URGENT call to action to protect #NetNeutrality. The FCC is about to announce a vote to slash net neutrality rules, allowing ISPs like Verizon to block apps, slow websites, and charge fees to control what you see & do online. Here's how to help stop it: https://t.co/C8liQ9x74c— Andrea Chalupa (@AndreaChalupa) November 18, 2017
Jeff Jarvis, on a roll.
this has been featured in today's Delphi Daily News ~ Join In!
If you don't fight for #NetNeutrality now, here are the questions you will ask later...— Red T Raccoon (@RedTRaccoon) November 21, 2017
Why is my internet so slow?
Why is my bill so high?
Why can't I view this page?

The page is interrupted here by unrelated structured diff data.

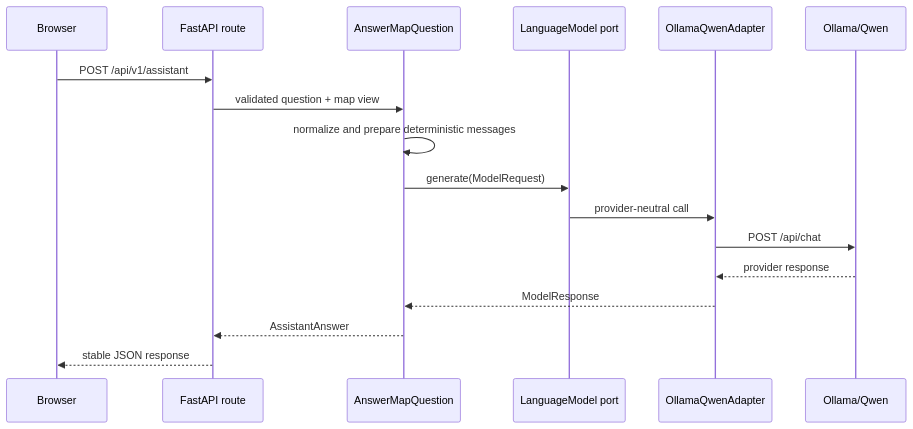
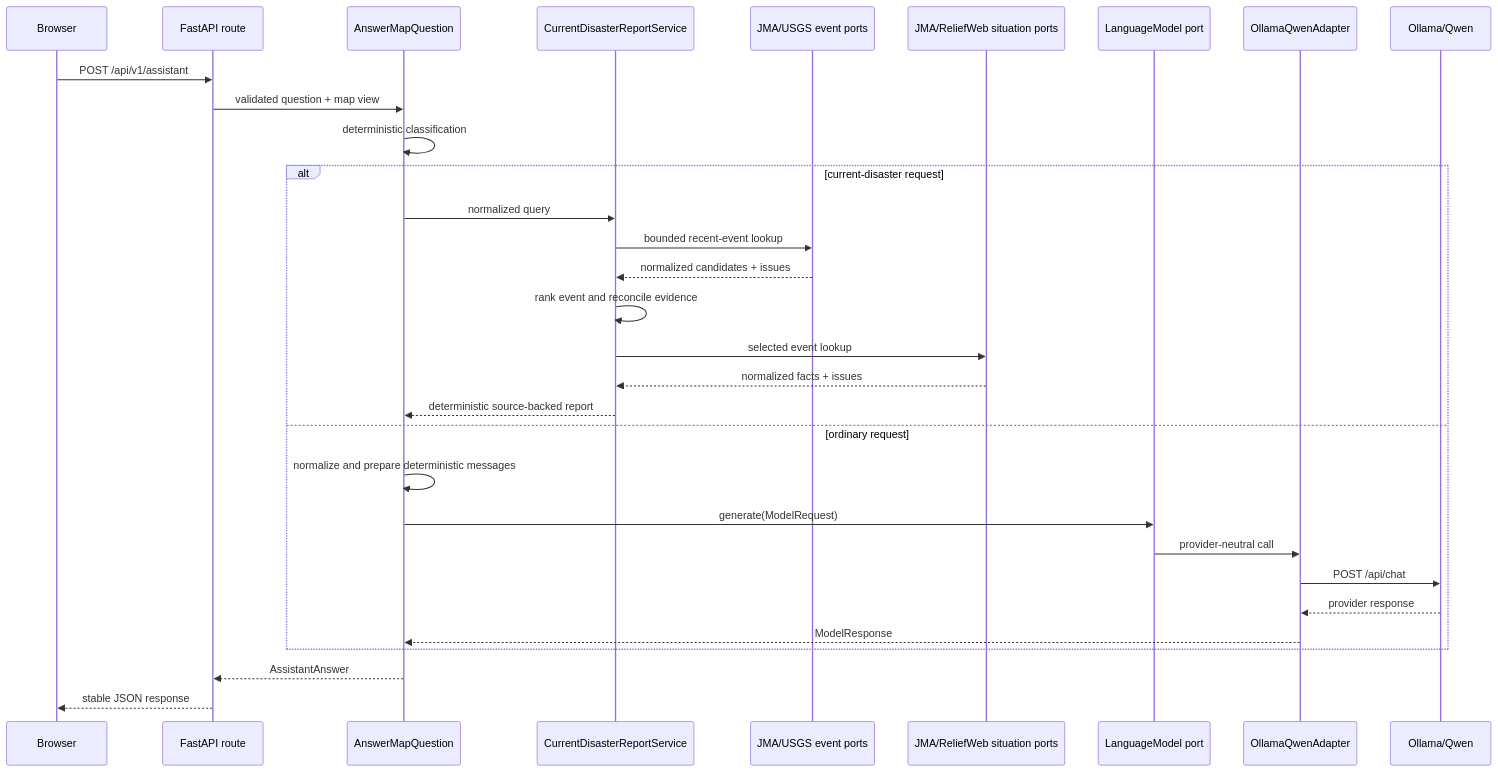
Before and after one commit to FearOfTheSea/DisasterMonitor: the second of 3 diagrams in docs/architecture.md, drawn with Mermaid. The commit also changed other lines of this file and 39 other files, not shown here.

Commit message:
Implemented Source-backed current-disaster reporting.

````diff
--- a/docs/architecture.md
+++ b/docs/architecture.md
@@ -17,20 +23,34 @@
 ```mermaid
 sequenceDiagram
     participant Browser
     participant Route as FastAPI route
     participant UseCase as AnswerMapQuestion
+    participant Report as CurrentDisasterReportService
+    participant Events as JMA/USGS event ports
+    participant Situation as JMA/ReliefWeb situation ports
     participant Port as LanguageModel port
     participant Adapter as OllamaQwenAdapter
     participant Model as Ollama/Qwen
 
     Browser->>Route: POST /api/v1/assistant
     Route->>UseCase: validated question + map view
+    UseCase->>UseCase: deterministic classification
+    alt current-disaster request
+        UseCase->>Report: normalized query
+        Report->>Events: bounded recent-event lookup
+        Events-->>Report: normalized candidates + issues
+        Report->>Report: rank event and reconcile evidence
+        Report->>Situation: selected event lookup
+        Situation-->>Report: normalized facts + issues
+        Report-->>UseCase: deterministic source-backed report
+    else ordinary request
     UseCase->>UseCase: normalize and prepare deterministic messages
     UseCase->>Port: generate(ModelRequest)
     Port->>Adapter: provider-neutral call
     Adapter->>Model: POST /api/chat
     Model-->>Adapter: provider response
     Adapter-->>UseCase: ModelResponse
+    end
     UseCase-->>Route: AssistantAnswer
     Route-->>Browser: stable JSON response
 ```
````
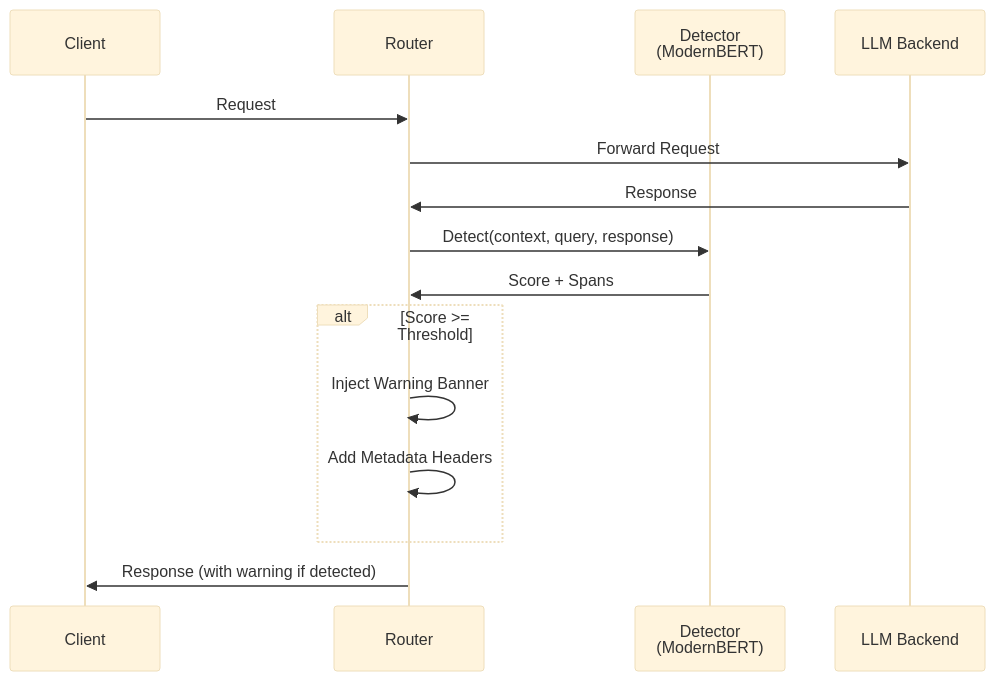
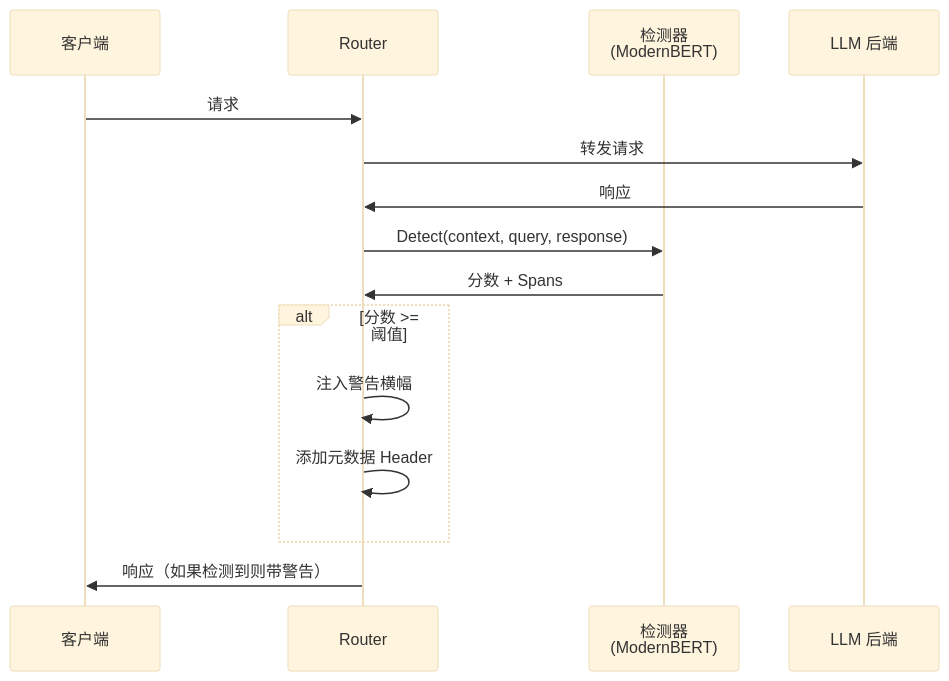
The tenth of 14 diagrams in website/i18n/zh-Hans/docusaurus-plugin-content-docs/current/proposals/hallucination-mitigation-milestone.md (vllm-project/semantic-router), drawn with Mermaid (base theme) before and after one commit. The commit also changed other lines of this file and 7 other files, not shown here.

````diff
--- a/website/i18n/zh-Hans/docusaurus-plugin-content-docs/current/proposals/hallucination-mitigation-milestone.md
+++ b/website/i18n/zh-Hans/docusaurus-plugin-content-docs/current/proposals/hallucination-mitigation-milestone.md
@@ -805,20 +813,20 @@
 ```mermaid
 sequenceDiagram
-    participant C as Client
+    participant C as 客户端
     participant R as Router
-    participant D as Detector<br/>(ModernBERT)
-    participant L as LLM Backend
+    participant D as 检测器<br/>(ModernBERT)
+    participant L as LLM 后端
 
-    C->>R: Request
-    R->>L: Forward Request
-    L->>R: Response
+    C->>R: 请求
+    R->>L: 转发请求
+    L->>R: 响应
     R->>D: Detect(context, query, response)
-    D->>R: Score + Spans
+    D->>R: 分数 + Spans
 
-    alt Score >= Threshold
-        R->>R: Inject Warning Banner
-        R->>R: Add Metadata Headers
+    alt 分数 >= 阈值
+        R->>R: 注入警告横幅
+        R->>R: 添加元数据 Header
     end
 
-    R->>C: Response (with warning if detected)
+    R->>C: 响应（如果检测到则带警告）
 ```
````
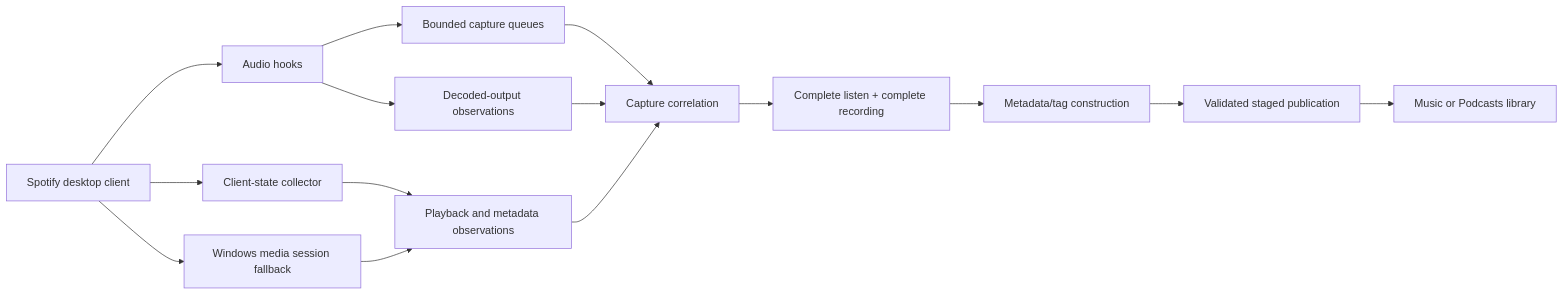
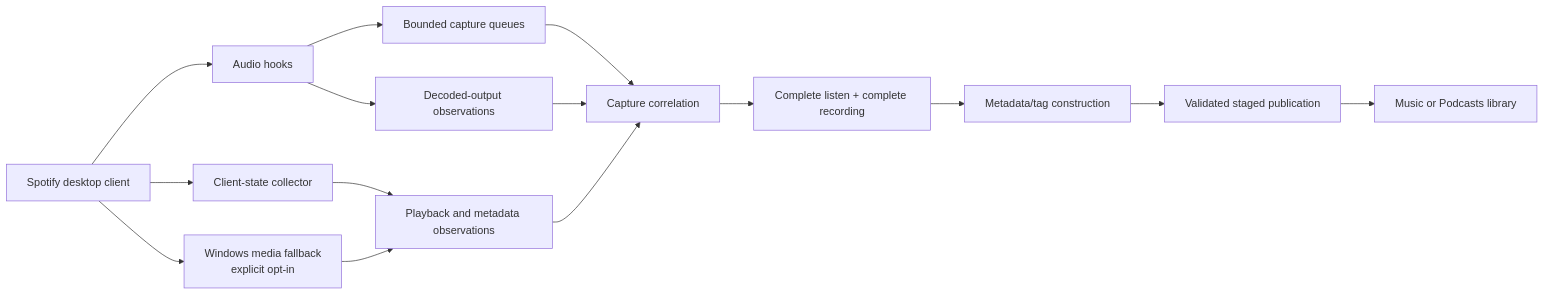
The diagram in docs/wiki/README.md (Mainkill1/Floggfy), drawn with Mermaid before and after one commit. The commit also changed other lines of this file and 8 other files, not shown here.

````diff
--- a/docs/wiki/README.md
+++ b/docs/wiki/README.md
@@ -7,17 +7,17 @@
 ```mermaid
 flowchart LR
     S[Spotify desktop client] --> H[Audio hooks]
     S --> C[Client-state collector]
-    S --> W[Windows media session fallback]
+    S --> W[Windows media fallback<br/>explicit opt-in]
     H --> Q[Bounded capture queues]
     H --> D[Decoded-output observations]
     C --> L[Playback and metadata observations]
     W --> L
     Q --> A[Capture correlation]
     D --> A
     L --> A
     A --> V[Complete listen + complete recording]
     V --> M[Metadata/tag construction]
     M --> P[Validated staged publication]
     P --> F[Music or Podcasts library]
 ```
````
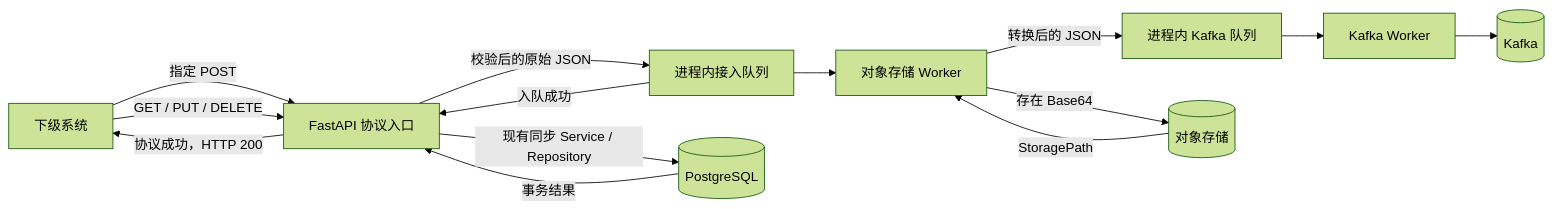
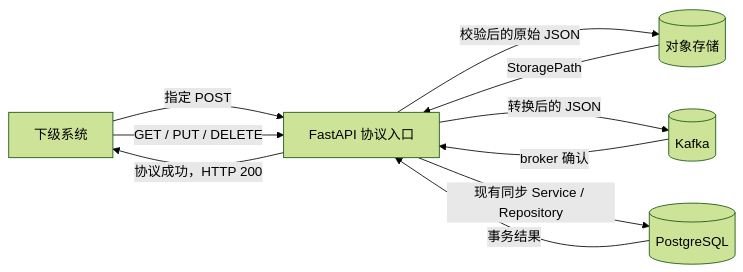
Before and after one commit to quaner-dev/dossier-aggr: the diagram in docs/data-push-architecture.md, drawn with Mermaid (forest theme). The commit also changed other lines of this file and 52 other files, not shown here.

Commit message:
feat: add kafka and object storage ingestion

````diff
--- a/docs/data-push-architecture.md
+++ b/docs/data-push-architecture.md
@@ -96,28 +91,19 @@
 ```mermaid
 flowchart LR
     CLIENT[下级系统]
     API[FastAPI 协议入口]
-    INPUT_QUEUE[进程内接入队列]
-    STORAGE_WORKER[对象存储 Worker]
-    KAFKA_QUEUE[进程内 Kafka 队列]
-    KAFKA_WORKER[Kafka Worker]
     STORAGE[(对象存储)]
     KAFKA[(Kafka)]
     PG[(PostgreSQL)]
 
     CLIENT -->|指定 POST| API
-    API -->|校验后的原始 JSON| INPUT_QUEUE
-    INPUT_QUEUE -->|入队成功| API
+    API -->|校验后的原始 JSON| STORAGE
+    STORAGE -->|StoragePath| API
+    API -->|转换后的 JSON| KAFKA
+    KAFKA -->|broker 确认| API
     API -->|协议成功，HTTP 200| CLIENT
-
-    INPUT_QUEUE --> STORAGE_WORKER
-    STORAGE_WORKER -->|存在 Base64| STORAGE
-    STORAGE -->|StoragePath| STORAGE_WORKER
-    STORAGE_WORKER -->|转换后的 JSON| KAFKA_QUEUE
-    KAFKA_QUEUE --> KAFKA_WORKER
-    KAFKA_WORKER --> KAFKA
 
     CLIENT -->|GET / PUT / DELETE| API
     API -->|现有同步 Service / Repository| PG
     PG -->|事务结果| API
 ```
````
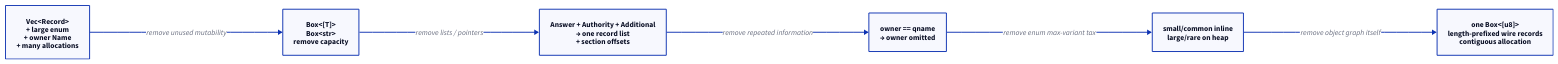
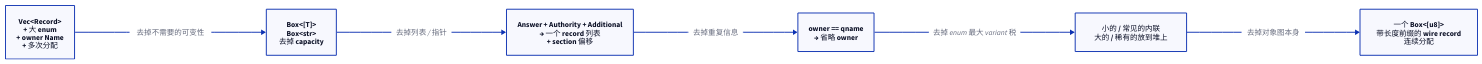
Before and after one commit to Disdjj/blog: the seventh of 11 diagrams in content/posts/how-cloudflare-1111-saved-100-tb-of-memory-by-refactoring-dns-cache-memory-layout-by-chatgpt-mh23d.md, drawn with D2. The commit also changed other lines of this file, not shown here.

````diff
--- a/content/posts/how-cloudflare-1111-saved-100-tb-of-memory-by-refactoring-dns-cache-memory-layout-by-chatgpt-mh23d.md
+++ b/content/posts/how-cloudflare-1111-saved-100-tb-of-memory-by-refactoring-dns-cache-memory-layout-by-chatgpt-mh23d.md
@@ -1206,33 +1204,33 @@
 ```d2
 direction: right
 
-v0: "V0\nObject Graph" {
-  label: "Vec<Record>\n+ large enum\n+ owner Name\n+ many allocations"
+v0: "V0\n对象图" {
+  label: "Vec<Record>\n+ 大 enum\n+ owner Name\n+ 多次分配"
 }
 
-v1: "V1\nImmutable Containers" {
-  label: "Box<[T]>\nBox<str>\nremove capacity"
+v1: "V1\n不可变容器" {
+  label: "Box<[T]>\nBox<str>\n去掉 capacity"
 }
 
-v2: "V2\nFlatten Sections" {
-  label: "Answer + Authority + Additional\n→ one record list\n+ section offsets"
+v2: "V2\n展平 Section" {
+  label: "Answer + Authority + Additional\n→ 一个 record 列表\n+ section 偏移"
 }
 
-v3: "V3\nContext Compression" {
-  label: "owner == qname\n→ owner omitted"
+v3: "V3\n上下文压缩" {
+  label: "owner == qname\n→ 省略 owner"
 }
 
-v4: "V4\nBox Large Variants" {
-  label: "small/common inline\nlarge/rare on heap"
+v4: "V4\nBox 大 Variant" {
+  label: "小的 / 常见的内联\n大的 / 稀有的放到堆上"
 }
 
-v5: "V5\nByte-oriented Cache" {
-  label: "one Box<[u8]>\nlength-prefixed wire records\ncontiguous allocation"
+v5: "V5\n面向字节的 Cache" {
+  label: "一个 Box<[u8]>\n带长度前缀的 wire record\n连续分配"
 }
 
-v0 -> v1: "remove unused mutability"
-v1 -> v2: "remove lists / pointers"
-v2 -> v3: "remove repeated information"
-v3 -> v4: "remove enum max-variant tax"
-v4 -> v5: "remove object graph itself"
+v0 -> v1: "去掉不需要的可变性"
+v1 -> v2: "去掉列表 / 指针"
+v2 -> v3: "去掉重复信息"
+v3 -> v4: "去掉 enum 最大 variant 税"
+v4 -> v5: "去掉对象图本身"
 ```
````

If you lose your mind because the internet is down or slow for 10 minutes, imagine if it was permanent. pic.twitter.com/ru7uIUuzex
The proposed order would leave broadband providers largely if not completely free of oversight
While there’s a lot of focus on repeal of the rules, even more damaging is the proposal to reverse the FCC’s decision under Tom Wheeler to classify broadband Internet access as an essential “telecommunications service” subject to Title II of the Communications Act. Without such a ruling, the 2015 rules would not have been possible in the first place.
Reversing that classification would do more than invalidate the rules. It would also remove the FCC’s ability to protect consumers and competition in the broadband market. Among other things, Title II gives the FCC the legal power to protect consumers from fraudulent billing, price gouging, anticompetitive behavior, data breaches, and other practices that violate users’ privacy.
Chairman Pai’s answer is that the Federal Trade Commission (FTC) “will once again be able to police ISPs, protect consumers, and promote competition, just as it did before 2015.” What he doesn’t say is that the FTC, unlike the FCC, doesn’t have the power to make rules that protect consumers and innovators before they are harmed. Nor does he say that the FTC’s authority wouldn’t prohibit fast lanes, blocking or throttling so long as the broadband provider tells you it’s engaging in those practices.